Tens of billions in fines and compensation have been assessed, with much more to come.
In the largest so far, in February 2012 five leading banks were ordered to pay more than $25 billion over foreclosure abuse in a settlement with 49 states.
Those fines include both direct payments to homeowners and debt forgiveness for more than one million homeowners.
In August Citigroup agreed to pay $590 million to settle a class-action suit by investors who accused the bank of hiding its mortgage-security losses, eventually delivering the investors huge losses on their shares.
In November JPMorgan Chase and Credit Suisse settled for $417 million with the Securities and Exchange Commission over their sales of mortgage securities to investors.
Bank of America has suffered the most, mainly due to its acquisition of Countrywide, which quickly grew into the country's largest mortgage issuer in the 2000s by granting millions of financially unsupportable mortgages, which it sold on to investors.

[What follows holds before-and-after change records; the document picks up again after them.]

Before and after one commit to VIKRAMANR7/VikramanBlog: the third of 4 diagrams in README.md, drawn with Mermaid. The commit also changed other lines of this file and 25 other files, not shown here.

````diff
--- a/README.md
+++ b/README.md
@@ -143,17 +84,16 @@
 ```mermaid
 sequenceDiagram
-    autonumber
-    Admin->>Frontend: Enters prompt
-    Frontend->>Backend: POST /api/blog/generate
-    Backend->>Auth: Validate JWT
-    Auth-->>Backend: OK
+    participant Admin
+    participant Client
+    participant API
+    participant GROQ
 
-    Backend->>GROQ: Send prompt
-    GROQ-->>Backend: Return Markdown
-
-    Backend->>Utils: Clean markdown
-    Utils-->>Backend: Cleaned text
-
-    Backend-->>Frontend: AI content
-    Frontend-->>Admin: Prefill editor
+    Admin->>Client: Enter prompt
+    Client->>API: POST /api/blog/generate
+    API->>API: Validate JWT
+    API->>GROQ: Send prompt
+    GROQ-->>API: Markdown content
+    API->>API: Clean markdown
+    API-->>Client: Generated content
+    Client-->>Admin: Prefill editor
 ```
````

In 2011 the bank agreed to pay $8.5 billion to private investors in mortgage securities.
In Monday's settlements, Bank of America will pay $3.55 billion in cash to Fannie Mae, buy back $6.75 billion in residential mortgage loans, and pay $1.3 billion to address mortgage servicing problems.
The 10 banks, in their deal with the Federal Reserve and the Office of the Comptroller of the Currency, will pay borrowers $3.3 billion in cash and $5.2 billion in mortgage assistance to settle claims.
But there is more to come. Four other banks which were investigated did not sign on to the Federal Reserve-OCC deal, including giants Ally Financial and HSBC.
Several other banks being probed also were not part of last year's 49-state deal, meaning they still face a threat.
Around a dozen banks and brokers have been sued by the National Credit Union Administration after several thrifts collapsed when the value of mortgage securities they bought were wiped out.
The Federal Housing Finance Agency has sued 17 banks for losses Fannie and its sister Freddie Mac incurred on $200 billion in mortgage-backed securities.
New York State sued individual banks late last year: JPMorgan Chase over $22.5 billion in mortgage security losses and Credit Suisse over $11.2 billion in losses.
Bank of America may have resolved its biggest Countrywide legacy headache Monday, but it remains a large target.
In November, the Justice Department filed a $1 billion-plus lawsuit against it, again, for Countrywide's allegedly having sold defective, high-risk mortgages to Fannie and Freddie in what Preet Bahara, the US attorney in New York City, called a "spectacularly brazen" operation.
"Countrywide and Bank of America made disastrously bad loans and stuck taxpayers with the bill," he said.